**INSTRUCTIONS FOR THE TASK**. In the records below, find each line with "Assignment" and copy it.

**TASK INPUT**.
/---

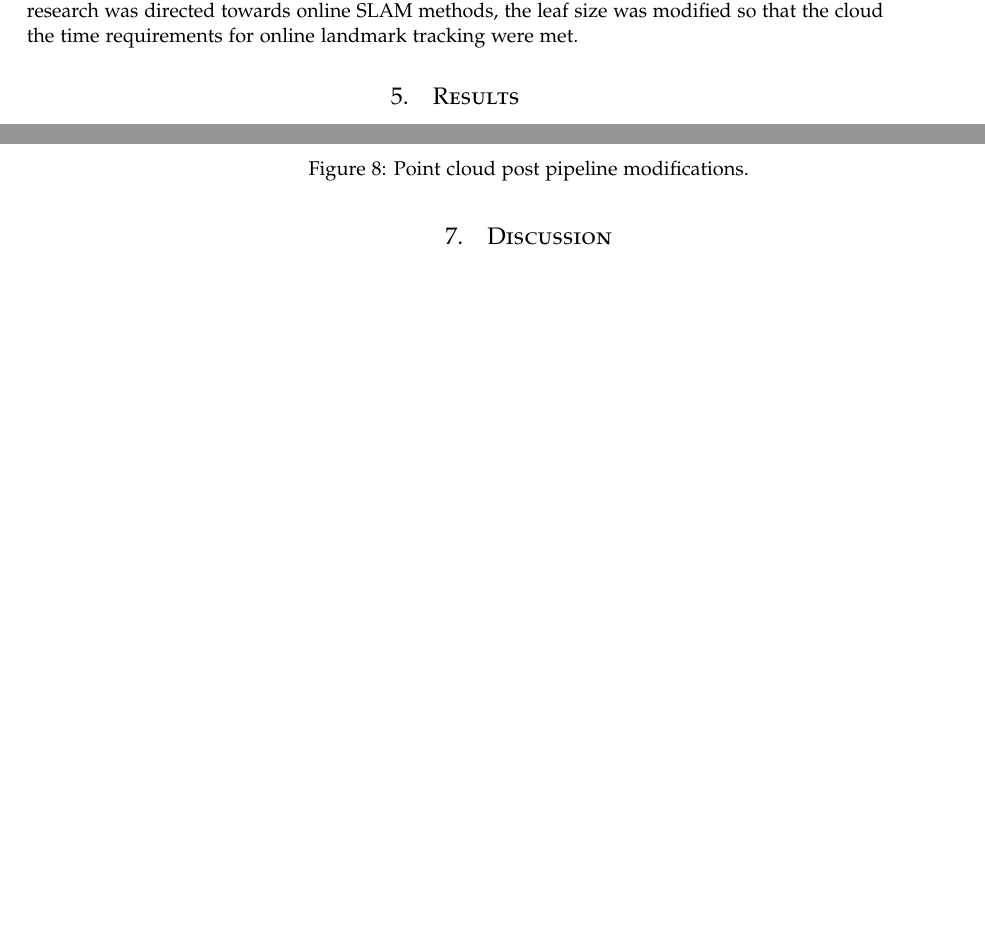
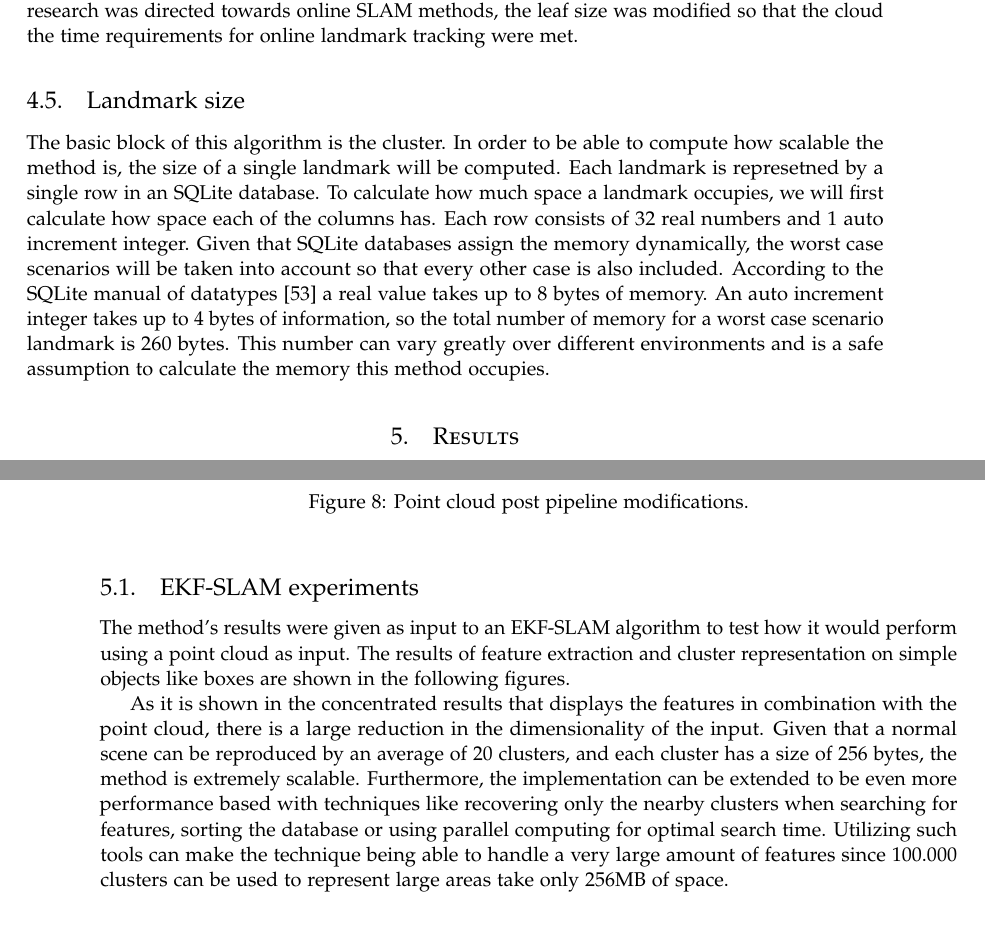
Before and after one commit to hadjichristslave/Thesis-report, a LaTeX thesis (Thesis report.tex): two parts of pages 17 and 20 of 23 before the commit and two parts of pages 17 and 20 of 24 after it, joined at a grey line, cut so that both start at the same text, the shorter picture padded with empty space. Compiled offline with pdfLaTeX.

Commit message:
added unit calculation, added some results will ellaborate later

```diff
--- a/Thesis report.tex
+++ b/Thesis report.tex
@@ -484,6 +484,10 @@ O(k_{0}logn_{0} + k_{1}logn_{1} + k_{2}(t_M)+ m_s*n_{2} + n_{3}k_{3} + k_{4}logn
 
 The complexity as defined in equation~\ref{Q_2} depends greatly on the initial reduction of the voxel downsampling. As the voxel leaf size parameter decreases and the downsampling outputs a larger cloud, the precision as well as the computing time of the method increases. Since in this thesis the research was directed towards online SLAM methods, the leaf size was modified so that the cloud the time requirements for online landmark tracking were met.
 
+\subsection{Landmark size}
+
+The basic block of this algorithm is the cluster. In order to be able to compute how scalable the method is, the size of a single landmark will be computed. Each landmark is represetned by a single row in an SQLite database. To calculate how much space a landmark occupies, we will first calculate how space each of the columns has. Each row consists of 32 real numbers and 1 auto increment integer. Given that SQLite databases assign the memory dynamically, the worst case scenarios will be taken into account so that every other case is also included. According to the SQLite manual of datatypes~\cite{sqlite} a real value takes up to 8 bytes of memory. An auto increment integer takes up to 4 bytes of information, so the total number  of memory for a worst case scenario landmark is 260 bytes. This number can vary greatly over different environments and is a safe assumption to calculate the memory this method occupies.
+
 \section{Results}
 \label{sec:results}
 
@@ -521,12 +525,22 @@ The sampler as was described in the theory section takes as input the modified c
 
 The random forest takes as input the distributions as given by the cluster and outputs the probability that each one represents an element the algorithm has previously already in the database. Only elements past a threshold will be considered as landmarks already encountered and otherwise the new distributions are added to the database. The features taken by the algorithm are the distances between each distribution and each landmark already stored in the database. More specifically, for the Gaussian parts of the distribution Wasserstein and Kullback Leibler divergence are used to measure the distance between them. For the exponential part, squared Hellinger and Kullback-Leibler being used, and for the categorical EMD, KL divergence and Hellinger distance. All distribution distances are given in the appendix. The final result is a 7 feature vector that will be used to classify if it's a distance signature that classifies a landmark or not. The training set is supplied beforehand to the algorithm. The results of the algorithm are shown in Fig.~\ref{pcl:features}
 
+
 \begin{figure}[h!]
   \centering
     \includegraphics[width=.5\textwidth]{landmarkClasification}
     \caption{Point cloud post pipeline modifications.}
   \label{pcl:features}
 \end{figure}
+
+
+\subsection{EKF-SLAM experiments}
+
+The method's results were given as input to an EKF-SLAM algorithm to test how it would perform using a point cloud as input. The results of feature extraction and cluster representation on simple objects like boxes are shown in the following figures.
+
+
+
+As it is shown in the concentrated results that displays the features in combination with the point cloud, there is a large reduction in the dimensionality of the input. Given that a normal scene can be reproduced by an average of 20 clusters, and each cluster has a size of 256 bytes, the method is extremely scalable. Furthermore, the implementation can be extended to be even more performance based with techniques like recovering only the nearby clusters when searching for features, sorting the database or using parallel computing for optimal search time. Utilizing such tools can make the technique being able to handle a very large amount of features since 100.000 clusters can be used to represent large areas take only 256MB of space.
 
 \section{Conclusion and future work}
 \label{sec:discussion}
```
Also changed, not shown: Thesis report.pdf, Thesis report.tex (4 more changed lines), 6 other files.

\---
/---

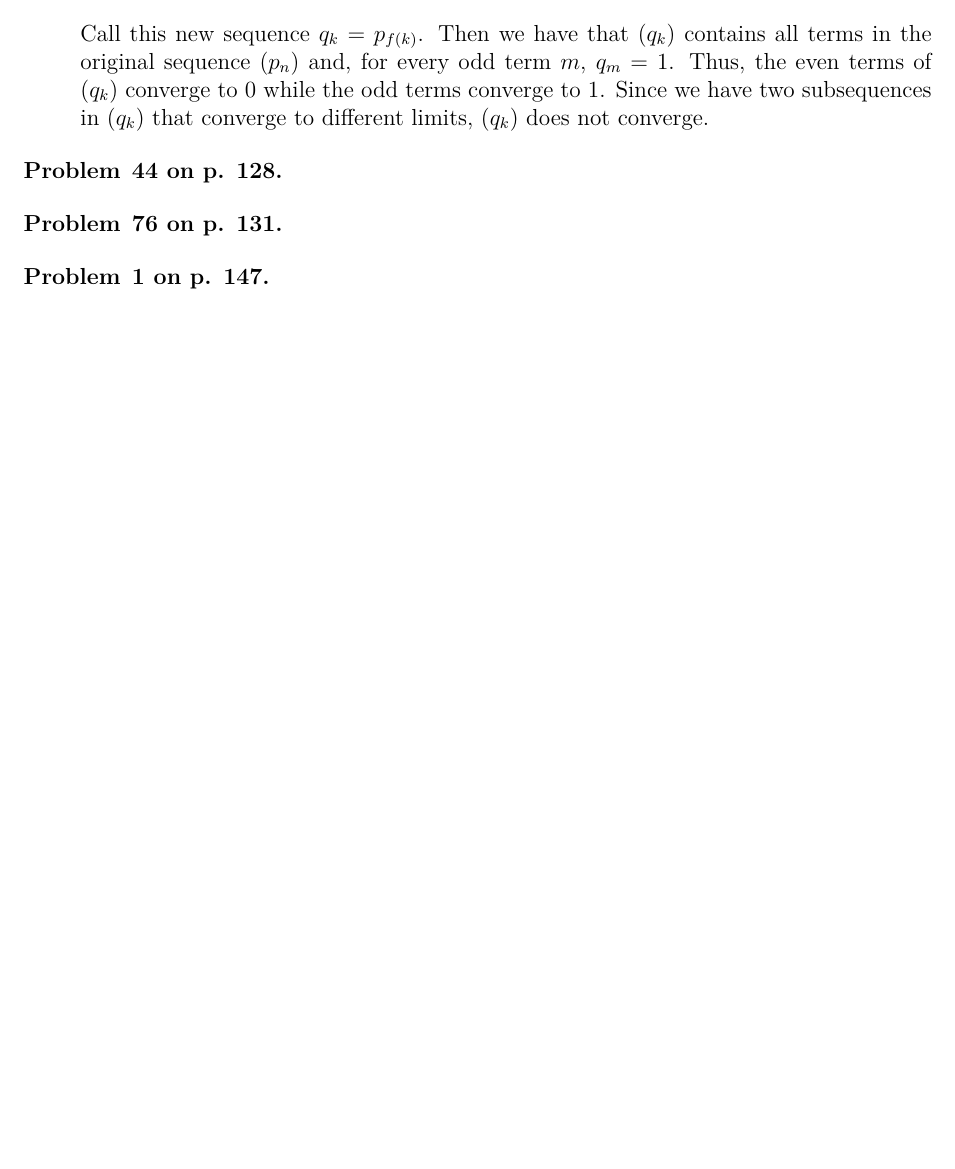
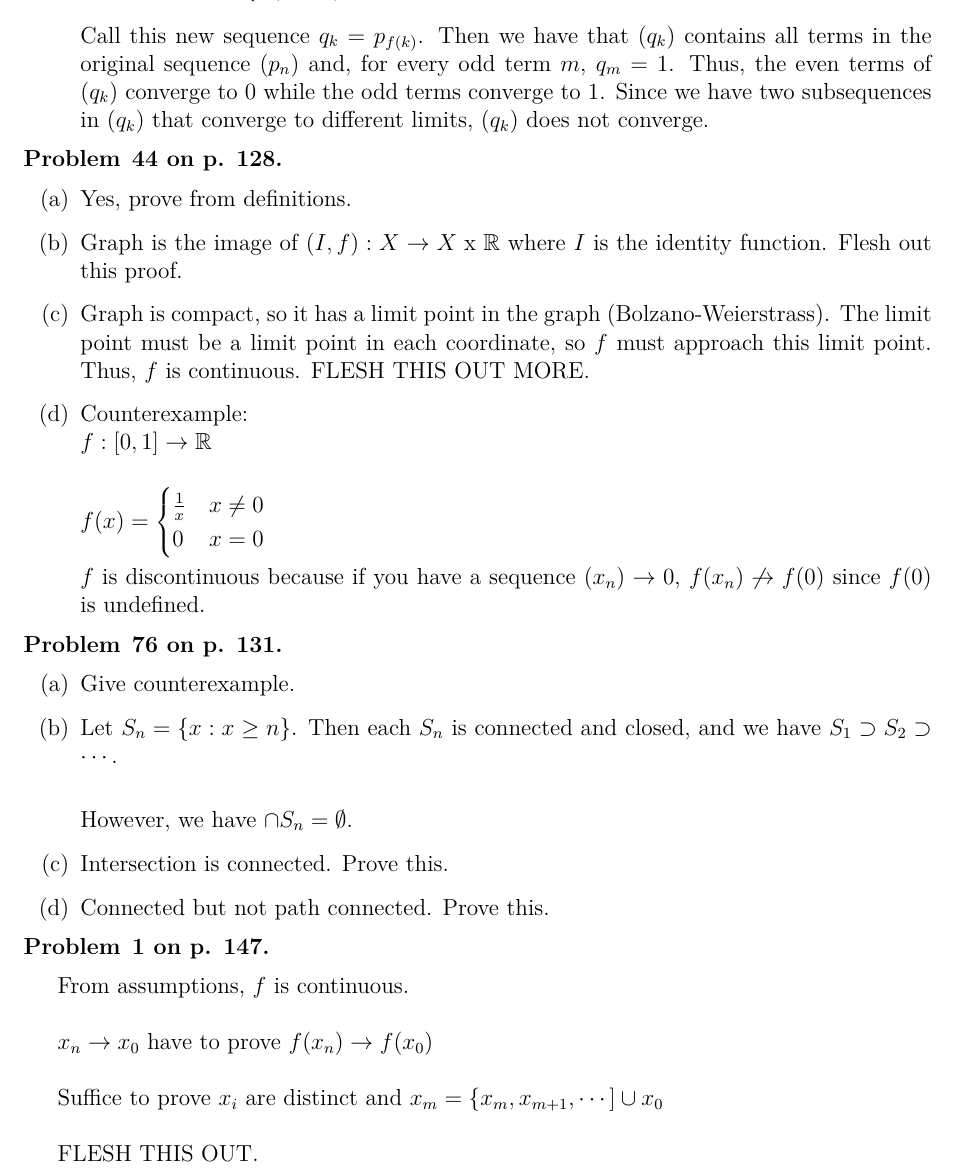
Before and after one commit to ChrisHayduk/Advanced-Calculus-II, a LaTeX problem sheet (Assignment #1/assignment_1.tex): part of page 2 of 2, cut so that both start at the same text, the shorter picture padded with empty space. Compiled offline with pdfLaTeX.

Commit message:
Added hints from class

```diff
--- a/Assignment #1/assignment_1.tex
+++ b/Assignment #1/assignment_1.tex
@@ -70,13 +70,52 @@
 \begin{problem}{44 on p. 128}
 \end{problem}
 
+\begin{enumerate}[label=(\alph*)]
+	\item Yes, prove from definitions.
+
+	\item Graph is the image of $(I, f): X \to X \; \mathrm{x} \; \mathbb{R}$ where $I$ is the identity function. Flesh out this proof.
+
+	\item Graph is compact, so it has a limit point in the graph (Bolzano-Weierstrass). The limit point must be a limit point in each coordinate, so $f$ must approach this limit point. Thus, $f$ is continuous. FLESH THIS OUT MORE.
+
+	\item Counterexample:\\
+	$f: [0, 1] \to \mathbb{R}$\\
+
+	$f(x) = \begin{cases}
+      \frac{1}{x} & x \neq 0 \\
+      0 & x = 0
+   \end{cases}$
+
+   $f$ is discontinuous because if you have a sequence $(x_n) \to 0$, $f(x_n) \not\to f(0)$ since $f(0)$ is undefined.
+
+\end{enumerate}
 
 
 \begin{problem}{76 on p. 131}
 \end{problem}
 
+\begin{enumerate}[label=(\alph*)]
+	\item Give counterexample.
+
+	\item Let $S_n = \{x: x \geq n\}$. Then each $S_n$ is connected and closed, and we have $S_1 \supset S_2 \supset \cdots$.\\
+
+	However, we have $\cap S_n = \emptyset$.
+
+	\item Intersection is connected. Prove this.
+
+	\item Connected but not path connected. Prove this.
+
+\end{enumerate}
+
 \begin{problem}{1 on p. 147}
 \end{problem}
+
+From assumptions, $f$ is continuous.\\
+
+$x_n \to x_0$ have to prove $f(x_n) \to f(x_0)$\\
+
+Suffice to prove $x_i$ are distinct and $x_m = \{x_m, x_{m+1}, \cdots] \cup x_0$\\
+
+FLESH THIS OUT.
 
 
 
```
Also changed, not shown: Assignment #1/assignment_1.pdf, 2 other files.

\---

**TASK RESULT**.
Before and after one commit to ChrisHayduk/Advanced-Calculus-II, a LaTeX problem sheet (Assignment #1/assignment_1.tex): part of page 2 of 2, cut so that both start at the same text, the shorter picture padded with empty space. Compiled offline with pdfLaTeX.
--- a/Assignment #1/assignment_1.tex
+++ b/Assignment #1/assignment_1.tex
Also changed, not shown: Assignment #1/assignment_1.pdf, 2 other files.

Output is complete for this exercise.